Required action
Retype the full listing without altering anything.

Top of The data

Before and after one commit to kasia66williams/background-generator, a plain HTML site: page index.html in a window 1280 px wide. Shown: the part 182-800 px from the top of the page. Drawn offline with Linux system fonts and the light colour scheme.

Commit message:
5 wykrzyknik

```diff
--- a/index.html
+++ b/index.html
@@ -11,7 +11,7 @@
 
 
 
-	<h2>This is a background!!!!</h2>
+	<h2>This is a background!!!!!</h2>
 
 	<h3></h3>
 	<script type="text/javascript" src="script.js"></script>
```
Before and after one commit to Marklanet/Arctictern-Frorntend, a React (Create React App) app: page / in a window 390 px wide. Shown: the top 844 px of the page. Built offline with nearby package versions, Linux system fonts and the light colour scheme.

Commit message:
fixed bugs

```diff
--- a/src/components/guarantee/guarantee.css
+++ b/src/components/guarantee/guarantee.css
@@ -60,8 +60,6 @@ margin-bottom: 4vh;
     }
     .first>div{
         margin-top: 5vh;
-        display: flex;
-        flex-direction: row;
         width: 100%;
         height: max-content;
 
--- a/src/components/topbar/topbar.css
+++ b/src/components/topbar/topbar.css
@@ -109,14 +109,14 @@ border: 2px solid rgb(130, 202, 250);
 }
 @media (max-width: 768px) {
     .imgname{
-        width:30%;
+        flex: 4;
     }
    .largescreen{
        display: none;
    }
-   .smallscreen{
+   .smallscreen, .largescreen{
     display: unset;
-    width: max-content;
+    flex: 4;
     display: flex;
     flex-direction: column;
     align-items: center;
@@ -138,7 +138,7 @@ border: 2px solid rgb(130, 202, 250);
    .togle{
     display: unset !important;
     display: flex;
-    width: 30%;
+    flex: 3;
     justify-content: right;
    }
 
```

Bottom of The data

Solution
Before and after one commit to kasia66williams/background-generator, a plain HTML site: page index.html in a window 1280 px wide. Shown: the part 182-800 px from the top of the page. Drawn offline with Linux system fonts and the light colour scheme.

Commit message:
5 wykrzyknik

```diff
--- a/index.html
+++ b/index.html
@@ -11,7 +11,7 @@
 
 
 
-	<h2>This is a background!!!!</h2>
+	<h2>This is a background!!!!!</h2>
 
 	<h3></h3>
 	<script type="text/javascript" src="script.js"></script>
```
Before and after one commit to Marklanet/Arctictern-Frorntend, a React (Create React App) app: page / in a window 390 px wide. Shown: the top 844 px of the page. Built offline with nearby package versions, Linux system fonts and the light colour scheme.

Commit message:
fixed bugs

```diff
--- a/src/components/guarantee/guarantee.css
+++ b/src/components/guarantee/guarantee.css
@@ -60,8 +60,6 @@ margin-bottom: 4vh;
     }
     .first>div{
         margin-top: 5vh;
-        display: flex;
-        flex-direction: row;
         width: 100%;
         height: max-content;
 
--- a/src/components/topbar/topbar.css
+++ b/src/components/topbar/topbar.css
@@ -109,14 +109,14 @@ border: 2px solid rgb(130, 202, 250);
 }
 @media (max-width: 768px) {
     .imgname{
-        width:30%;
+        flex: 4;
     }
    .largescreen{
        display: none;
    }
-   .smallscreen{
+   .smallscreen, .largescreen{
     display: unset;
-    width: max-content;
+    flex: 4;
     display: flex;
     flex-direction: column;
     align-items: center;
@@ -138,7 +138,7 @@ border: 2px solid rgb(130, 202, 250);
    .togle{
     display: unset !important;
     display: flex;
-    width: 30%;
+    flex: 3;
     justify-content: right;
    }
 
```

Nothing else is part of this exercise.